One month in and, with the news that schools will not reopen until at least 8 March 2021, the realisation has hit many working parents that they not even half-way through the home-schooling anguish and many are nearing breaking point.
The pandemic has had a negative impact on working parents and working mothers, in particular, have fared badly. 1 in 6 working mothers have had to reduce their working hours as a direct result of the pandemic with some being forced to leave the workplace completely, but let’s not forget the problem affects working Dads too (especially where the mother is also in full time employment) who may be more reluctant to voice their struggles.
The situation is far from ideal on either side, but what employers do now will affect how employees feel about them in future and there are certainly clear benefits of maintaining your star staff who may be temporarily struggling. So, what can employers do?
Some key areas of support:
- Make sure you follow non-discriminatory practices. A good place to start is the Equality and Human Rights Commission Covid 19 guidance for employers which is available here.
- Ensure supportive messages come from senior leaders in the organisation and open lines of communication.
- Make sure that everyone in the organisation is aware of the different options available to them and remember that there is no ‘one size fits all’ answer. Look into possible options such as offering flexible working on a temporary basis, compressed hours, purchasing additional leave, special leave, dependents leave, parental leave and furlough.
- Ensure you are inclusive and supportive. Good people management develops trusting relationships.
- Draw attention to any health and wellbeing support you may have which could range from formal Employee Assistance Programmes (EAPs) and occupational health to more informal messaging on the ability to take regular breaks and simply just encouraging people to get some fresh air during daylight hours.
Remember that lockdown is different this time.
There is more being asked of parents with regard to home learning and there are more fixed online lessons. It is also wintertime and so it’s not as easy to get children to go outside for exercise and generally letting off steam.
Five simple steps for employers looking to support working parents
- Keep it flexible! – Trust employees to manage their workloads around their home requirements. Consider reasonable adjustments. Two working parents might not both be able to work the 9-5, but they may be able to split their day into shifts by starting earlier and later respectively.
- Offer recognition – Appreciate that working parents have three jobs – Parent-Teacher-Worker. In many instances there may not be enough hours in the day.
- Focus on what is essential – What needs to be done to meet the goals of the team/organisation and allow working parents to work shorter hours on a temporary basis if needed.

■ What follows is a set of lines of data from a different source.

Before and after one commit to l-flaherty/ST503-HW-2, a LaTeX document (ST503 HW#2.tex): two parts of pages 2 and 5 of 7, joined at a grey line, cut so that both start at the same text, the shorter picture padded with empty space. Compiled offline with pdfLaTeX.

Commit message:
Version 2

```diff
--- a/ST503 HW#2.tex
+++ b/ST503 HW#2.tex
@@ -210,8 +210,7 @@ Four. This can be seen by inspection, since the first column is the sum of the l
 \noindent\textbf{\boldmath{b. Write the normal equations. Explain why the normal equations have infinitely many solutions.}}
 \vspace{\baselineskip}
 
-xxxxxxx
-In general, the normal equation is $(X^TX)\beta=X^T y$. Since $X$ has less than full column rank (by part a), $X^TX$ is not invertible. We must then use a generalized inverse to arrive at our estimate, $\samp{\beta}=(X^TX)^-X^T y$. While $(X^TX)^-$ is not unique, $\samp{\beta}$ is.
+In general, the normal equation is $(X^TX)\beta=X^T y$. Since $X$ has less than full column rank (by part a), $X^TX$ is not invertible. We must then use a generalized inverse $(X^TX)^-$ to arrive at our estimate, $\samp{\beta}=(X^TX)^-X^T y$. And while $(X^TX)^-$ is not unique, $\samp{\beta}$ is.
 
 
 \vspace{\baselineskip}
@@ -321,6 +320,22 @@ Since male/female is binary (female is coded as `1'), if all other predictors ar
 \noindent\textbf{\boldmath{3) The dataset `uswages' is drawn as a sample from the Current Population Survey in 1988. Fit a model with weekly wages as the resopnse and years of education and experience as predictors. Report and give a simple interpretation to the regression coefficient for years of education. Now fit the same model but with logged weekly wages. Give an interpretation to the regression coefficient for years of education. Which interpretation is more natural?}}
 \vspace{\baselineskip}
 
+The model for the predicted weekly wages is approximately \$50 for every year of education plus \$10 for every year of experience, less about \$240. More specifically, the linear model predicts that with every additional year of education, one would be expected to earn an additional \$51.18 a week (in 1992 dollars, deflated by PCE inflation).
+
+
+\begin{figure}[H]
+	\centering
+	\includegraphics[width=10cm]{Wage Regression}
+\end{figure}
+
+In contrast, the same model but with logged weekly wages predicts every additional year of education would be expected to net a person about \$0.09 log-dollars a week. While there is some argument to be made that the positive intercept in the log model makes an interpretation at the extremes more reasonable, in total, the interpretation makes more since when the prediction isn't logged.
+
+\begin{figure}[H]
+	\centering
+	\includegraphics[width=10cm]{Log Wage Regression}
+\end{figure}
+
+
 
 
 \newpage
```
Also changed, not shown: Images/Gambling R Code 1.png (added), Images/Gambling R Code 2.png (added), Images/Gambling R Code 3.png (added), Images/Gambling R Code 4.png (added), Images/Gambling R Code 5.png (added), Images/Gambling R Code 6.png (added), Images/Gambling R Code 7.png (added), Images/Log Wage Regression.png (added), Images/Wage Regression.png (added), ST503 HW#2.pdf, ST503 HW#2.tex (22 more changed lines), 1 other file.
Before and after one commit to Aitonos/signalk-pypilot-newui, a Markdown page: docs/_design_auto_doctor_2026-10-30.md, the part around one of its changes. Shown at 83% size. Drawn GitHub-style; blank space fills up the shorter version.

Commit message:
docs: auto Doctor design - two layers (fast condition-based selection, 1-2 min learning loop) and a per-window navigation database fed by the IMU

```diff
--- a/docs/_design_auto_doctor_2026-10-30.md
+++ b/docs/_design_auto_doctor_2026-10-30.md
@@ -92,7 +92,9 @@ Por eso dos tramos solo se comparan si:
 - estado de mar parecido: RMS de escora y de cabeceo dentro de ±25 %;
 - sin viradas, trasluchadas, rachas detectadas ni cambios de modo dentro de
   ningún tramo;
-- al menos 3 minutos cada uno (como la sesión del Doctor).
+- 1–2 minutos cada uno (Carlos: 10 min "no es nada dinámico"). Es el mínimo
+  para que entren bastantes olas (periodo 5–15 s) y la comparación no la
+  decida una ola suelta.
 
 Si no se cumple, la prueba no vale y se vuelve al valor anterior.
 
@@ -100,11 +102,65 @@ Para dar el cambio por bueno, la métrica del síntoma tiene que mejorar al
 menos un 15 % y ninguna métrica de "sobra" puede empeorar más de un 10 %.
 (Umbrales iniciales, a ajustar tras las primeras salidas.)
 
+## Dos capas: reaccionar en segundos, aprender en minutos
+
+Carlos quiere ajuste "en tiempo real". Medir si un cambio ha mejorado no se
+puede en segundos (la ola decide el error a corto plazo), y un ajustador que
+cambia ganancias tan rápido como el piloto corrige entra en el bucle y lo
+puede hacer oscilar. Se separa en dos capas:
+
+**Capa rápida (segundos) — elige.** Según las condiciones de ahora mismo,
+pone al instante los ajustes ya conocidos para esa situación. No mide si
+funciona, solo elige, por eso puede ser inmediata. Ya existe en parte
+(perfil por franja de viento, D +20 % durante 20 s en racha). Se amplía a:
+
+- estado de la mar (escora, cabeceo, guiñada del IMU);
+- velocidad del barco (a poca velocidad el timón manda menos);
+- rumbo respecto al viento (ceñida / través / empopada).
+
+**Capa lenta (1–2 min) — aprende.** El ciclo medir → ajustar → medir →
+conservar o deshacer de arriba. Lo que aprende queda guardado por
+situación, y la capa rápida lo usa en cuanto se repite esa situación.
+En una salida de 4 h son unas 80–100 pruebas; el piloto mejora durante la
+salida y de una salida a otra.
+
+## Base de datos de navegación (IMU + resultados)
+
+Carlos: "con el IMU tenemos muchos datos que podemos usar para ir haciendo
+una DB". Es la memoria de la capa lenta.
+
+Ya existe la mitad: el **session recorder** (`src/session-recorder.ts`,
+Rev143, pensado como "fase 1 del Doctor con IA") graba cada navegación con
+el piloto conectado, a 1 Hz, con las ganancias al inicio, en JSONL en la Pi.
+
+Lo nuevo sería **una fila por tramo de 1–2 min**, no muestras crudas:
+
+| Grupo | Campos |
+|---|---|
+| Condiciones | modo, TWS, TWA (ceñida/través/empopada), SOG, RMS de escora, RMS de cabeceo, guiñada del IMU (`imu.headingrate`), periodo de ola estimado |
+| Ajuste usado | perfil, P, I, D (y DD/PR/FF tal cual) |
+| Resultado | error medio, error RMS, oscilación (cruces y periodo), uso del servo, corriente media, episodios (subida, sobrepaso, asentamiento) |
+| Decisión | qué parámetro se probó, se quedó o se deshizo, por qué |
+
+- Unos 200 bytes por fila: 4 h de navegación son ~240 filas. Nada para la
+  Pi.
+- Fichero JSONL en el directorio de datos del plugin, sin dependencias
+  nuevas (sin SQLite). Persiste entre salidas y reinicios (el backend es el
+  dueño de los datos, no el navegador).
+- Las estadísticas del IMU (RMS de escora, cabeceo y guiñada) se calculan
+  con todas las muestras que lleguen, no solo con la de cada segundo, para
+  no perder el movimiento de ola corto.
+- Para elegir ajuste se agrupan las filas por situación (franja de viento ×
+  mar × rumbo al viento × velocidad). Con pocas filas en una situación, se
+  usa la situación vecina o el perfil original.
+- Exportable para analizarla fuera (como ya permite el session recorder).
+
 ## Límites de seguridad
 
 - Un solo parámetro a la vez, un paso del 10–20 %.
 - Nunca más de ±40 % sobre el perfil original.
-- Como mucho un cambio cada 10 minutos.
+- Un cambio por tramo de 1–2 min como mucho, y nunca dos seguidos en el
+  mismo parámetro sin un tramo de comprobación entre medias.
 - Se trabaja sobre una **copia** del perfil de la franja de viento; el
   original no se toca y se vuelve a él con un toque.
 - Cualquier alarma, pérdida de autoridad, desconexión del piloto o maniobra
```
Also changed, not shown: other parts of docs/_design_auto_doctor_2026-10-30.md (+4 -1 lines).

- Be wary of burnout and/or resentment – longer working longer hours can have negative consequences.
- Be reasonable, fair and equitable whilst taking into account the needs of individual employees – protecting yourself from discrimination claims.
Get in touch
If you would like to discuss any of the issues raised in this article, or advice regarding flexible working, reasonable adjustments or potential discrimination claims, our Employment Law and HR team would be delighted to hear from you.
Melanie Rowe (Senior Associate)
Paula Early (HR Adviser and Paralegal)